▸ Work to be completed
Write the entries out exactly. Any images they hold stay out of the copy.
Supplied material Start Marker
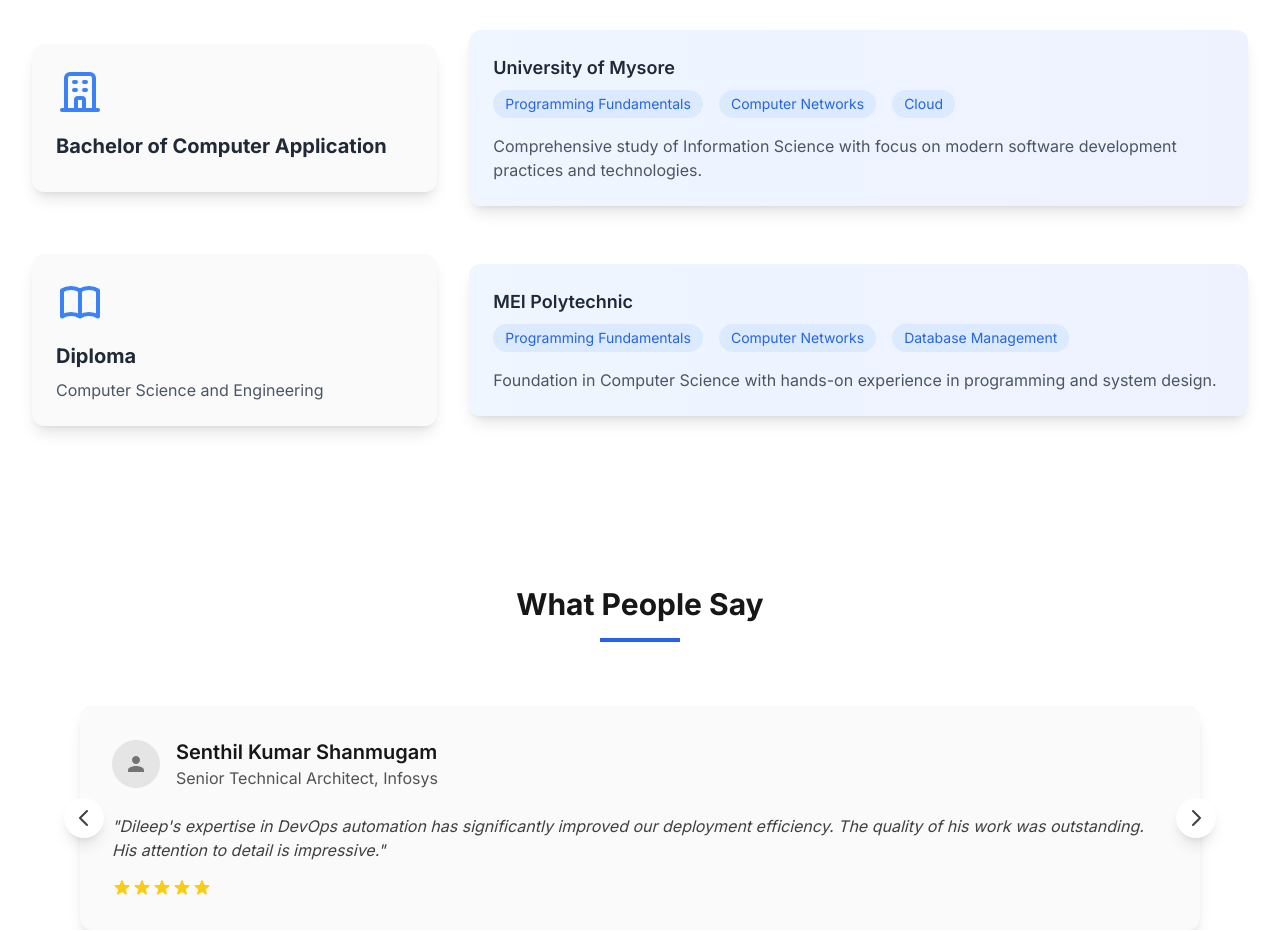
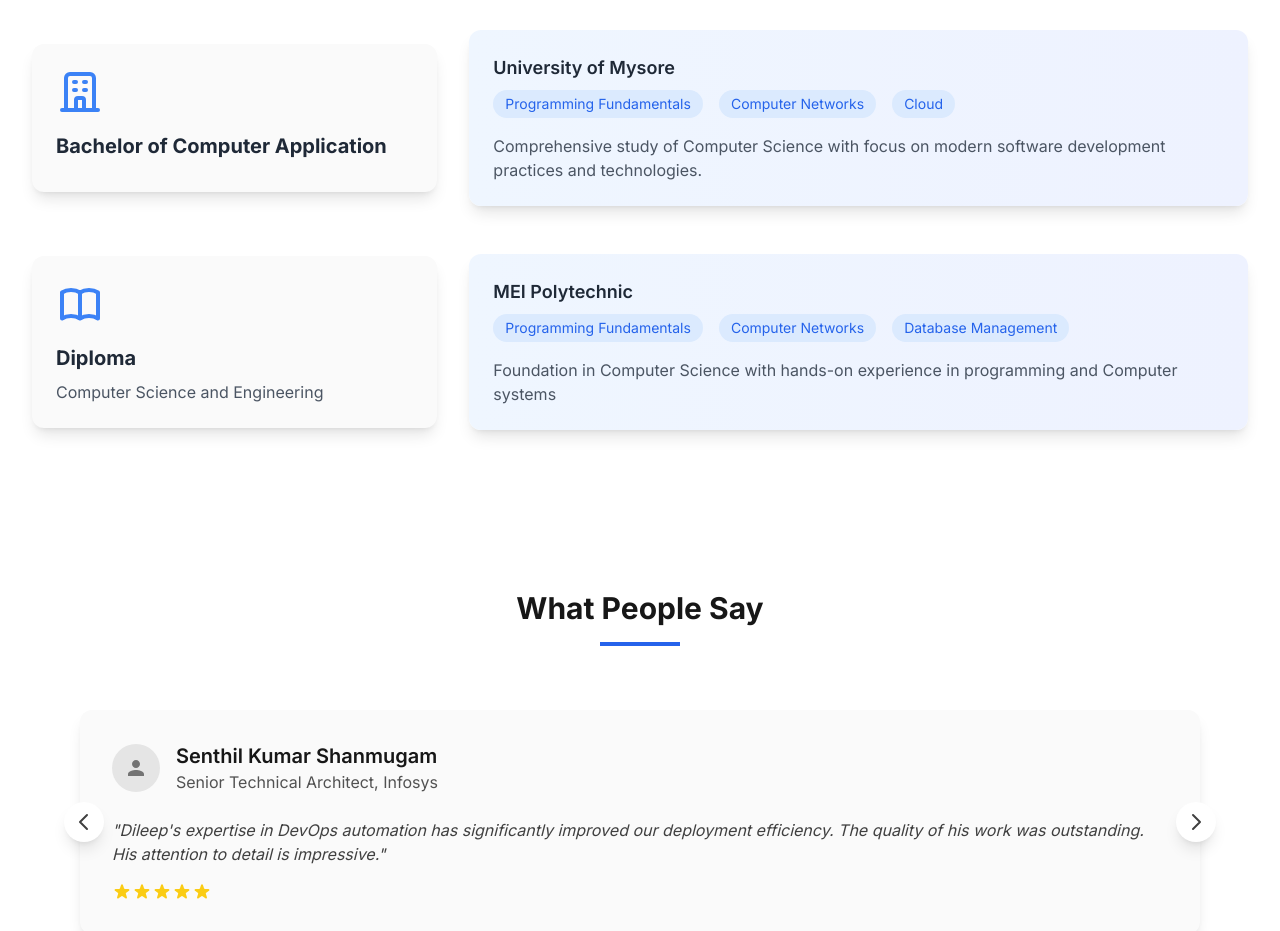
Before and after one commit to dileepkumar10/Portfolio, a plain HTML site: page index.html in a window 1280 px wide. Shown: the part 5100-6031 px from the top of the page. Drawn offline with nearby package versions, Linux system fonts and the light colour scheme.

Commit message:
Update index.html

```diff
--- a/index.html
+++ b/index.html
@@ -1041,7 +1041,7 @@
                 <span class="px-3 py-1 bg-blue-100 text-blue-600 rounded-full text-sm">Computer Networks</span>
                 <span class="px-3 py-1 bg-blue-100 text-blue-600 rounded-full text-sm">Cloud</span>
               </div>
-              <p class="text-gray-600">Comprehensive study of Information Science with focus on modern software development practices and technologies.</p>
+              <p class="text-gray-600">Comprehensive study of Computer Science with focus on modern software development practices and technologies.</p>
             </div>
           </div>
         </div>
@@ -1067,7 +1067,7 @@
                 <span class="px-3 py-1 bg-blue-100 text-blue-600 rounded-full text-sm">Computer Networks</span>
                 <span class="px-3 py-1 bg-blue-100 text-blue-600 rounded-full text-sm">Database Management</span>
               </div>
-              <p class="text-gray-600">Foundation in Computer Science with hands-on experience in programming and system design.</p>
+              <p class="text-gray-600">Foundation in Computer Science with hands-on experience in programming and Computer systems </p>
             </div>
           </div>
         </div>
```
Supplied material End Marker
▸ Problem solution
Before and after one commit to dileepkumar10/Portfolio, a plain HTML site: page index.html in a window 1280 px wide. Shown: the part 5100-6031 px from the top of the page. Drawn offline with nearby package versions, Linux system fonts and the light colour scheme.

Commit message:
Update index.html

```diff
--- a/index.html
+++ b/index.html
@@ -1041,7 +1041,7 @@
                 <span class="px-3 py-1 bg-blue-100 text-blue-600 rounded-full text-sm">Computer Networks</span>
                 <span class="px-3 py-1 bg-blue-100 text-blue-600 rounded-full text-sm">Cloud</span>
               </div>
-              <p class="text-gray-600">Comprehensive study of Information Science with focus on modern software development practices and technologies.</p>
+              <p class="text-gray-600">Comprehensive study of Computer Science with focus on modern software development practices and technologies.</p>
             </div>
           </div>
         </div>
@@ -1067,7 +1067,7 @@
                 <span class="px-3 py-1 bg-blue-100 text-blue-600 rounded-full text-sm">Computer Networks</span>
                 <span class="px-3 py-1 bg-blue-100 text-blue-600 rounded-full text-sm">Database Management</span>
               </div>
-              <p class="text-gray-600">Foundation in Computer Science with hands-on experience in programming and system design.</p>
+              <p class="text-gray-600">Foundation in Computer Science with hands-on experience in programming and Computer systems </p>
             </div>
           </div>
         </div>
```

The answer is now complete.